LOS ANGELES -- Unselfishness sounds like a wonderful attribute. But for Stephen Curry and the Warriors, it is a detriment, one that led to their embarrassing 138-98 Game 2 loss to the Los Angeles Clippers.
Sticking to the game plan that worked in Game 1, Curry inviting the double teams, and sharing the ball proved to be a disastrous idea Monday. Curry's teammates weren't hitting shots, and the Warriors defense was helpless against the vengeful Clippers assault.
The Warriors were laughed out of Staples Center, trailing by as much as 40. They needed their star to carry them to competitiveness. Instead, the nation watched as the Clippers negated his greatness.
Yes, the Warriors head home with a 1-1 series tie, the goal of any road team. But they also go to Oracle Arena with an important lesson: The "others" are not going to beat the Clippers. In order to upset this No. 3 seed, the sixth-seeded Warriors need Curry to be Curry.
"I've got to make plays. I've got to find ways to not let them take me out the game," Curry said. "Double teams, that's the point of why they're trying to do it. I had to get to my spots where I can be efficient even if they're going to double-team me."

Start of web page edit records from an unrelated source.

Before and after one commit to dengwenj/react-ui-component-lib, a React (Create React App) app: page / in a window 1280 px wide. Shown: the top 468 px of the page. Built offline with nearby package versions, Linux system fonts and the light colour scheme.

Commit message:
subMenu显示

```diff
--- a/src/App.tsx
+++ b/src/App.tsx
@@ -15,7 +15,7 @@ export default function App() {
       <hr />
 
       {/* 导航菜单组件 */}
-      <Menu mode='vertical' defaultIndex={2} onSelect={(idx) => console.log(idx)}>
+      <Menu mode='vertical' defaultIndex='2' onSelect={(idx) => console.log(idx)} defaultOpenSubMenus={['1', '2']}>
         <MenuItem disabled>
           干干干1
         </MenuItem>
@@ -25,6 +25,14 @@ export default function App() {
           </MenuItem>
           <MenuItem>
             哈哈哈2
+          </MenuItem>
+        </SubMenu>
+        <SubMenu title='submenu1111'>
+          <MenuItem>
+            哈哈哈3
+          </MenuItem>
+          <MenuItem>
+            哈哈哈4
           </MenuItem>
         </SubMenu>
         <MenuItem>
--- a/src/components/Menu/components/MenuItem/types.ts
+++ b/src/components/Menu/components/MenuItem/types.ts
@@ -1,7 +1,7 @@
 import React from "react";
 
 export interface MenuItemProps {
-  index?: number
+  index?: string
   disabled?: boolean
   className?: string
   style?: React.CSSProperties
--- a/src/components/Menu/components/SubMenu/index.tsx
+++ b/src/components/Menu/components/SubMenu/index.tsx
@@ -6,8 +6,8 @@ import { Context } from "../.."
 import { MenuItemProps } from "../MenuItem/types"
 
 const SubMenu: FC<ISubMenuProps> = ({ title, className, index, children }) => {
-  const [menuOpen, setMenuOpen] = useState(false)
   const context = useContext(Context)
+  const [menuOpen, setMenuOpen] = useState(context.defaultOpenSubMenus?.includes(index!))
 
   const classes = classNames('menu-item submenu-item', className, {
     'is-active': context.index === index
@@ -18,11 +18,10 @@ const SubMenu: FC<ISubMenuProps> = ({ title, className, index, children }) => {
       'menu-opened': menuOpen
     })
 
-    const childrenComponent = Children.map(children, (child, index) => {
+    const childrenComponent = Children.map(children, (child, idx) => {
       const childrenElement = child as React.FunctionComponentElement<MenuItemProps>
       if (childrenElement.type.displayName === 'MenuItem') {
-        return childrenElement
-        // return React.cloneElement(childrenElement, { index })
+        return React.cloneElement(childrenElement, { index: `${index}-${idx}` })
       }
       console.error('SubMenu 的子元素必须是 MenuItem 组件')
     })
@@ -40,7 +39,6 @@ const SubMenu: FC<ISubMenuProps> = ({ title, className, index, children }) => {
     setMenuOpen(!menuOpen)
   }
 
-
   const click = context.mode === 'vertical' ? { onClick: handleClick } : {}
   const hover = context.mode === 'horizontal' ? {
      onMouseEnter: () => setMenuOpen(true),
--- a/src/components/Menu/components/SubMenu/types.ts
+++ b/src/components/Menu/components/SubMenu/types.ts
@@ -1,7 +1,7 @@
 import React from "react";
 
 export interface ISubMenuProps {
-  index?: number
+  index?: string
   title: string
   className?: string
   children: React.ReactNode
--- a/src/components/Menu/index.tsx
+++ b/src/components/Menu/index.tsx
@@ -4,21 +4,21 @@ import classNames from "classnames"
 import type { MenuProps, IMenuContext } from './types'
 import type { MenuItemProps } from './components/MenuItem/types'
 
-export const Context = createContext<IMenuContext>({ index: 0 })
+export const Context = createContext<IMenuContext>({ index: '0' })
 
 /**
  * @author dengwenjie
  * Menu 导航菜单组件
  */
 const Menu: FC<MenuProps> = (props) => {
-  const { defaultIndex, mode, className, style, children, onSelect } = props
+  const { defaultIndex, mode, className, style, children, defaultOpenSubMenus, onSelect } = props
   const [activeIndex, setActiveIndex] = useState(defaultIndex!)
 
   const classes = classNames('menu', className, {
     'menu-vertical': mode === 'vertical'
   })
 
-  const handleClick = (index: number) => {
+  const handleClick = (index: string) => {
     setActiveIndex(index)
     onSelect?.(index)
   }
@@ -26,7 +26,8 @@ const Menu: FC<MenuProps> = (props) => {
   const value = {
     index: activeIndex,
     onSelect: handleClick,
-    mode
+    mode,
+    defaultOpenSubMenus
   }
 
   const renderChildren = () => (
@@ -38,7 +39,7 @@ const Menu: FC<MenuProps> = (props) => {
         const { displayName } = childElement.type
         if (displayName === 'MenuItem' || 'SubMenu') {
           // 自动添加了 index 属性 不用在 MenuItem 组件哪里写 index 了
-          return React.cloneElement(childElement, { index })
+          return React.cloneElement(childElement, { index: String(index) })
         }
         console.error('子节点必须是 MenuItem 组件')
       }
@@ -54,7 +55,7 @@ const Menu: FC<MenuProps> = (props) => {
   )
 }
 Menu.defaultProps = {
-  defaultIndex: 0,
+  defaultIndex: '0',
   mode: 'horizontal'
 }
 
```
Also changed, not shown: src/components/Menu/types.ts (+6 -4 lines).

Curry the Baby-Faced Assassin is what the Warriors need. Curry the first-team All-NBA candidate. Curry the multifaceted offensive weapon who frustrates defenses with his versatile arsenal.
They need him to score and pass. They need him to draw double teams and beat them. And by no means is it acceptable for him to be reduced to a floor general.
Curry the distributor works only if the recipients of his passes make the defense pay for doubling him. As Warriors coach Mark Jackson points out, Curry is all too happy to oblige.
Monday showed exactly why the Clippers are forcing Curry's supporting cast to beat them. It's not good enough to produce regularly.
In Game 1, the Warriors looked like the Harlem Globetrotters -- whipping the ball around the paint, getting dunks and open 3s. In Game 2, they were the Washington Generals, kicking the ball, missing open looks, too discombobulated to get anything going.
It just shows why stars are so important in playoff basketball. And the Warriors' star was rendered ineffective. By the Clippers' persistent double teams. By an oversimplified game plan. By his struggles getting past athletic, physical point guards.
At halftime, the Warriors were down 26, shooting 43.2 percent with 15 turnovers. And it felt as though they weren't giving their best shot because Curry was just 1 of 6 from the field -- and the last few attempts were forced because he hadn't taken a shot in so long.
Klay Thompson was in foul trouble. David Lee had nothing going. And the Warriors' second unit was getting thoroughly outplayed by the Clippers reserves. Game 2 was a wrap before the Warriors could get their biggest weapon out of the holster.
This team isn't built for Curry to play the pacifist. Golden State has some good players who can hurt opponents on any given night. But in the playoffs, it's about stars. The Warriors have Curry and a host of guys who need the right circumstances.
To beat the Clippers, the Warriors will need all those guys to produce -- Thompson, Lee, Andre Iguodala, Harrison Barnes, Draymond Green. And that's in addition to Curry being Curry.
If one positive emerged from the Warriors' shellacking it is that a fire seemed to have been lit in Curry. Who knows why it took so long in Game 2, but with Golden State down 30, he hit another gear.
He stopped succumbing to the double-team so easily and giving the ball up, looking to create his own opportunities. And he did.
He took Paul one-on-one off the dribble. He attacked the paint by splitting defenders. He forced himself to get to the spots he wanted on the floor.
The right Curry showed up way too late in Game 2.
And it behooves the Warriors to figure out how to make sure he shows up on time for Game 3.